What Bear has created with Means To Me is not only a mirror for herself, but also a means for the listener to reflect on what home means to them. Whether Bear has defined a home for herself is left to wonder, as she leaves us with these final lines before the album crescendos into an explosive distorted instrumental and slowly fades: “driving down through our state lines while you dream, I’m thinking of a name to go by.”
When Anna Burch introduced herself on her 2018 debutQuit the Curse, it was with a concentrated wash of energetic, serotonin-boosting pop. Jangly guitars, blithe vocal harmonies and an occasional undercurrent of grungy fuzz all converged in seemingly straightforward songs that hid their complexities under sunny hooks. The impact of the songs was immediate and exciting, presenting narratives of confusion and upheaval with melodies so bright it was hard to do anything but smile. Two years later, Burch’s followup If You’re Dreaming takes us down a different path than its predecessor, shedding some nervous energy in favor of a deeper exploration of an internal world.
After months on the road in support ofQuit the Curse, Burch disappeared for a while.The long stretches of touring had been broken up by only a few weeks off here and there, and a month spent writing in Berlin between European dates. The time she did get to spend at home in Detroit was disrupted by several unexpected housing changes, adding to the transient feelings brought on by constant touring. When things finally stabilized,Burch encamped into a slow, thoughtful and intentional writing process for what would become the second album. Days were spent playing guitar, exploring unconventional chord changes, ruminating on song structures and allowing her subconscious to wander until lyrics materialized. Though about half of the songs were already written, this time was dedicated to taking a closer look at the loose ends of three years of ideas and seeing if there were common threads that held them together.

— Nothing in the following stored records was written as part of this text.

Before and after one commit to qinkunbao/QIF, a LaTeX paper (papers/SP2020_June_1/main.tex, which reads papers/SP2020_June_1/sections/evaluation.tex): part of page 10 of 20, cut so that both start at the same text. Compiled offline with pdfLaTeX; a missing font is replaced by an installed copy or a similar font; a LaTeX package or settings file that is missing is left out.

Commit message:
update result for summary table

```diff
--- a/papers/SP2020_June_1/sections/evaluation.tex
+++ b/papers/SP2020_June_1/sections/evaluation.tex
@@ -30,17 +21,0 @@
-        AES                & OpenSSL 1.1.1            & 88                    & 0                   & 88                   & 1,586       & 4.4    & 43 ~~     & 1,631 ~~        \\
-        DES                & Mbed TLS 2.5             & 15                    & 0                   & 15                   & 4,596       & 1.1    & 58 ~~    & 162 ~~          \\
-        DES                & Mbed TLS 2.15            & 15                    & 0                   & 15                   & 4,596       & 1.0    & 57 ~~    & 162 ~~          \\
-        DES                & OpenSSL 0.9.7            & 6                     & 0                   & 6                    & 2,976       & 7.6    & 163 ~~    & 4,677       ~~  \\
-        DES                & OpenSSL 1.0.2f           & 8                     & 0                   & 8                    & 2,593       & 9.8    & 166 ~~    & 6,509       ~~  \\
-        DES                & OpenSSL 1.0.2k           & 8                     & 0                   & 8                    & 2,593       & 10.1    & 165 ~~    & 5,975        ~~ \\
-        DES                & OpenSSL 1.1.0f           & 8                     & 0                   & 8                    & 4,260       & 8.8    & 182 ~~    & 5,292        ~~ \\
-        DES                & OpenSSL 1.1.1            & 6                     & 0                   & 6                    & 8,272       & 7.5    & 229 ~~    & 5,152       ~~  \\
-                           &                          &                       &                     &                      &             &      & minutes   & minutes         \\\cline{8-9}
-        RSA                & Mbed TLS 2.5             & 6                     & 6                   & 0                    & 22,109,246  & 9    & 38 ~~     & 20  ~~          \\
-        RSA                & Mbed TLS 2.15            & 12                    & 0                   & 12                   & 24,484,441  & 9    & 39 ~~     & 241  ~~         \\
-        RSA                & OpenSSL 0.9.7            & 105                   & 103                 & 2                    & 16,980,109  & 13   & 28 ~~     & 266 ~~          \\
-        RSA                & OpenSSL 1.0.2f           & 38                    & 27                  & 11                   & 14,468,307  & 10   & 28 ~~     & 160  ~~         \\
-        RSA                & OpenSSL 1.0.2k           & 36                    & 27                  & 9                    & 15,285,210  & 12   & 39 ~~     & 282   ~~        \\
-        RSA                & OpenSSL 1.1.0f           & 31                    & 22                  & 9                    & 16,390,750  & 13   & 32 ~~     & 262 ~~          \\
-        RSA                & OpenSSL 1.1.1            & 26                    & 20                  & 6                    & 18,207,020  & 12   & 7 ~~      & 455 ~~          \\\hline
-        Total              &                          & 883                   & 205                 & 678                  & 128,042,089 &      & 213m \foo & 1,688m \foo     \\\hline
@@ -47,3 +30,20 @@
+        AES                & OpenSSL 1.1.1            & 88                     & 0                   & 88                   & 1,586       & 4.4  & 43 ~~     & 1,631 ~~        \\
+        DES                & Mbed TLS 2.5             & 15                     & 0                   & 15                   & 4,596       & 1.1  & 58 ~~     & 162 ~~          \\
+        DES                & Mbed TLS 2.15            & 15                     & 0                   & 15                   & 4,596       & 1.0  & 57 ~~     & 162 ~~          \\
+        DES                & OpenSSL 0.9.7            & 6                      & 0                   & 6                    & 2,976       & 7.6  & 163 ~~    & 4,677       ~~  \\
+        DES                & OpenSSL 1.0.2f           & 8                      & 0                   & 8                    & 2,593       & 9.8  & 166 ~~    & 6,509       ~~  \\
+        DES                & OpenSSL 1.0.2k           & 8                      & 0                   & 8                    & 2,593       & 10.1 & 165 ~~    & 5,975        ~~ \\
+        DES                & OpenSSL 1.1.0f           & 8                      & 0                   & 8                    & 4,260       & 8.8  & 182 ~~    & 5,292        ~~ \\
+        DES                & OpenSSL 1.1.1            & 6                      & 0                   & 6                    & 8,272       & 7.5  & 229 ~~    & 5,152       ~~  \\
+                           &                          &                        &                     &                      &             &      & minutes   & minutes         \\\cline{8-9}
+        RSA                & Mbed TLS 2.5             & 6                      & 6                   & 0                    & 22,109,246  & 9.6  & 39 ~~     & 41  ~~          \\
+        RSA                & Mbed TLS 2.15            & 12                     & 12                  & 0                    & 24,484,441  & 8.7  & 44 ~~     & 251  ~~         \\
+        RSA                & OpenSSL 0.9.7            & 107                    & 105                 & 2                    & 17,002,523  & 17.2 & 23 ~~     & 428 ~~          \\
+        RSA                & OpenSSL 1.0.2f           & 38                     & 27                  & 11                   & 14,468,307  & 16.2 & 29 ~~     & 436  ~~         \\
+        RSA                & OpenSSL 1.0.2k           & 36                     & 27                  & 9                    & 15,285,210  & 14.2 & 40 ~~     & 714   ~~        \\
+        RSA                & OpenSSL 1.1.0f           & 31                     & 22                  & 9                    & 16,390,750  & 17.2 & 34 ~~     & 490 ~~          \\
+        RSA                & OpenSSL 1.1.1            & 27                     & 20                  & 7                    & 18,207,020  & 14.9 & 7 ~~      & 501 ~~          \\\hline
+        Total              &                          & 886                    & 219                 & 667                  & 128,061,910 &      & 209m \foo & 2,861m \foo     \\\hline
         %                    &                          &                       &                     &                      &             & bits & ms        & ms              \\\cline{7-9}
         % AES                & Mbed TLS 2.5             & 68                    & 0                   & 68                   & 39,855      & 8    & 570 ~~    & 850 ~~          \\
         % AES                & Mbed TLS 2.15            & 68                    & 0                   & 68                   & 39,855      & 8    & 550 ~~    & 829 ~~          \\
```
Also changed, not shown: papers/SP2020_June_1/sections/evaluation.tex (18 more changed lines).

If You’re Dreaming was tracked with producer Sam Evian in his home studio in theCatskill mountains of upstate New York. Where the first album had been a rush of inspired songwriting followed by a drawn-out process of arrangement and mixing,Burch and Evian worked with self-imposed time limitations to establish a sharper focus and get to the core of the new songs. The work was swift but somehow more relaxed, locking into a groove of tracking the basic elements and then expanding on the arrangements with overdubs and auxiliary instrumentation. The end goal was to present not just an assortment of new songs, but craft an album that moved dynamically through an interconnected emotional arc.
With recurring themes of isolation, weariness and longing, these songs deliver that emotional arc with a delicate but uncompromising execution. Burch’s intrinsically catchy songwriting dials down the urgency of her debut a notch, taking a turn towards airy, jazz-voiced chords, floating reverb and an expansion of the sonic palate with unexpected instrumentation. The soft-rock bass grooves and understated saxophone lines of “Not So Bad” push an impressive pop structure into exciting new territory, and the sweetly melancholic “Tell Me What’s True” centers around muted electric piano, its languid but metered vibe recalling the gentler side of Carole King.
The nuance of arrangements that could sometimes get buried onQuit the Curse rises to the surface on patient, opulent tunes like “Every Feeling” and in the twelve-string guitar hooks of “Party’s Over.” The album drifts dreamily as much as it hones in with a sharper clarity on some of Burch’s most personal songs.
Even at its most introverted, If You’re Dreaming is always warm and present. It’s a deliberately drawn chapter of Burch’s work, trading in the wild-eyed and sometimes neurotic party hopping of Quit the Curse for a more solitary walk after midnight. Daring and clear-headed, these songs cut deeper in their subtleties. If You’re Dreaming moves with intention, taking its time revealing new layers of sophistication and growth inBurch’s always charming song craft.